Expatriates outnumber native Andorrans in their own country, at over 65% of the population.  Most of these come from neighboring European countries, especially Spain, Portugal, and France.  Andorra has become an especially attractive destination for retirees, owing to the lack of income tax and tranquil surroundings.  Work is mostly available in the tourism and banking industries…although, for a less conventional approach, one could always buy a few sheep and settle down in a quiet farming village.

Catalan is the official language of Andorra, although French and (Castilian) Spanish are both widely spoken throughout the country.  There are a large number of English and Portuguese speakers as well, especially in the tourism industry, and it shouldn’t be much of a problem navigating a short stay using one of these languages.


Country Info:
BBC News Country Profiles: Andorra
Wikipedia: Andorra
CIA World Factbook Entry

Online French language course
Online Spanish language course
Wikipedia: Catalan Language
Wikipedia: Spanish Language

Relocation Resources:
Andorra Embassy Information
Note: Travelers to Andorra must pass through Spain or France, and will need to make appropriate arrangements for entering those countries.
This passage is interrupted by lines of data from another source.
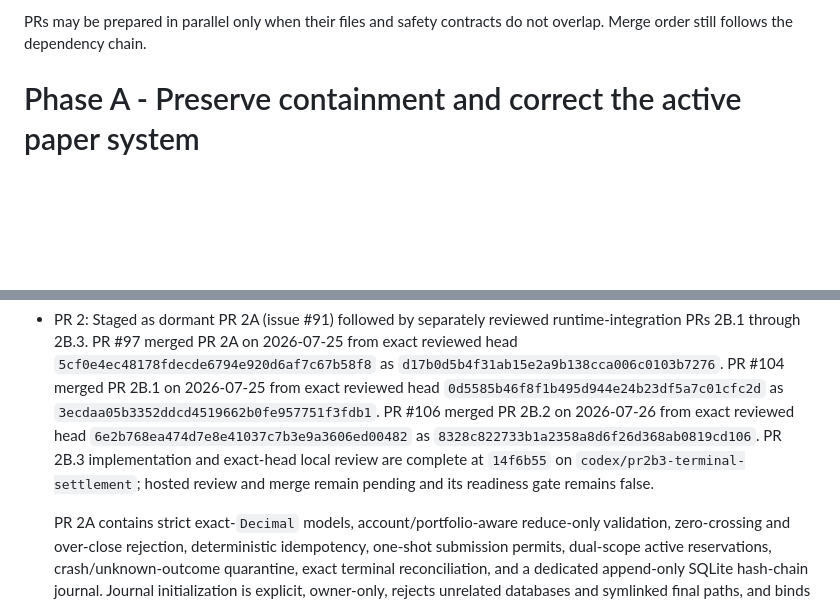
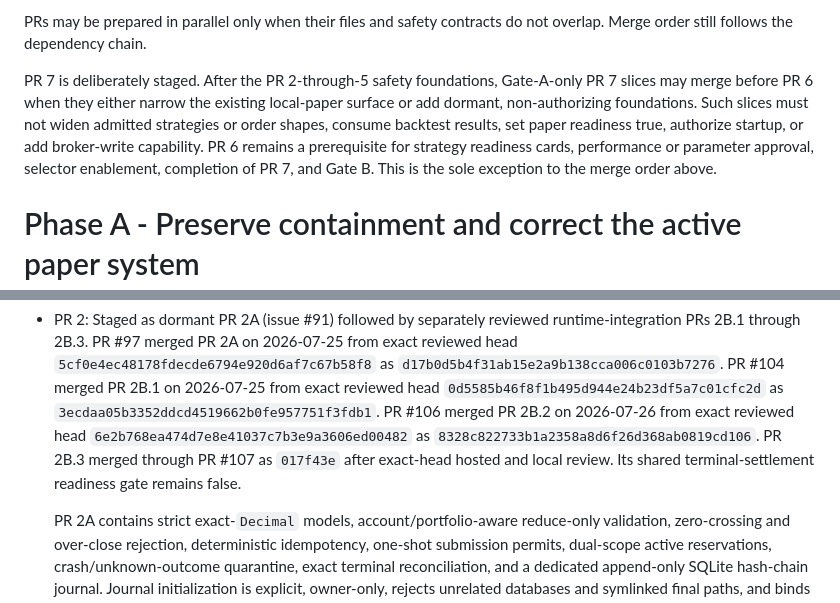
Before and after one commit to stimutak/robo_trader, a Markdown page: docs/ROBOTRADER_REMEDIATION_PLAN_2026-07-20.md, 2 parts joined by grey strips. Drawn GitHub-style; blank space fills up the shorter version.

```diff
--- a/docs/ROBOTRADER_REMEDIATION_PLAN_2026-07-20.md
+++ b/docs/ROBOTRADER_REMEDIATION_PLAN_2026-07-20.md
@@ -123,6 +128,15 @@ The required order is:
 12. PR 15 permits only a tiny, manually armed live canary.
 
 PRs may be prepared in parallel only when their files and safety contracts do not overlap. Merge order still follows the dependency chain.
+
+PR 7 is deliberately staged. After the PR 2-through-5 safety foundations,
+Gate-A-only PR 7 slices may merge before PR 6 when they either narrow the
+existing local-paper surface or add dormant, non-authorizing foundations. Such
+slices must not widen admitted strategies or order shapes, consume backtest
+results, set paper readiness true, authorize startup, or add broker-write
+capability. PR 6 remains a prerequisite for strategy readiness cards,
+performance or parameter approval, selector enablement, completion of PR 7,
+and Gate B. This is the sole exception to the merge order above.
 
 # Phase A - Preserve containment and correct the active paper system
 
@@ -1339,10 +1363,9 @@ Update after each merge.
   `3ecdaa05b3352ddcd4519662b0fe957751f3fdb1`. PR #106 merged PR 2B.2
   on 2026-07-26 from exact reviewed head
   `6e2b768ea474d7e8e41037c7b3e9a3606ed00482` as
-  `8328c822733b1a2358a8d6f26d368ab0819cd106`. PR 2B.3 implementation and
-  exact-head local review are complete at `14f6b55` on
-  `codex/pr2b3-terminal-settlement`; hosted review and merge remain pending and
-  its readiness gate remains false.
+  `8328c822733b1a2358a8d6f26d368ab0819cd106`. PR 2B.3 merged through PR
+  #107 as `017f43e` after exact-head hosted and local review. Its shared
+  terminal-settlement readiness gate remains false.
 
   PR 2A contains strict exact-`Decimal` models, account/portfolio-aware
   reduce-only validation, zero-crossing and over-close rejection, deterministic
```
Also changed, not shown: other parts of docs/ROBOTRADER_REMEDIATION_PLAN_2026-07-20.md (+36 -13 lines).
Please see the Relocation Resources links of the corresponding articles for more information.
Andorra at Wikitravel
Culture of Andorra at
Job Listings at (Catalan, French, and Spanish)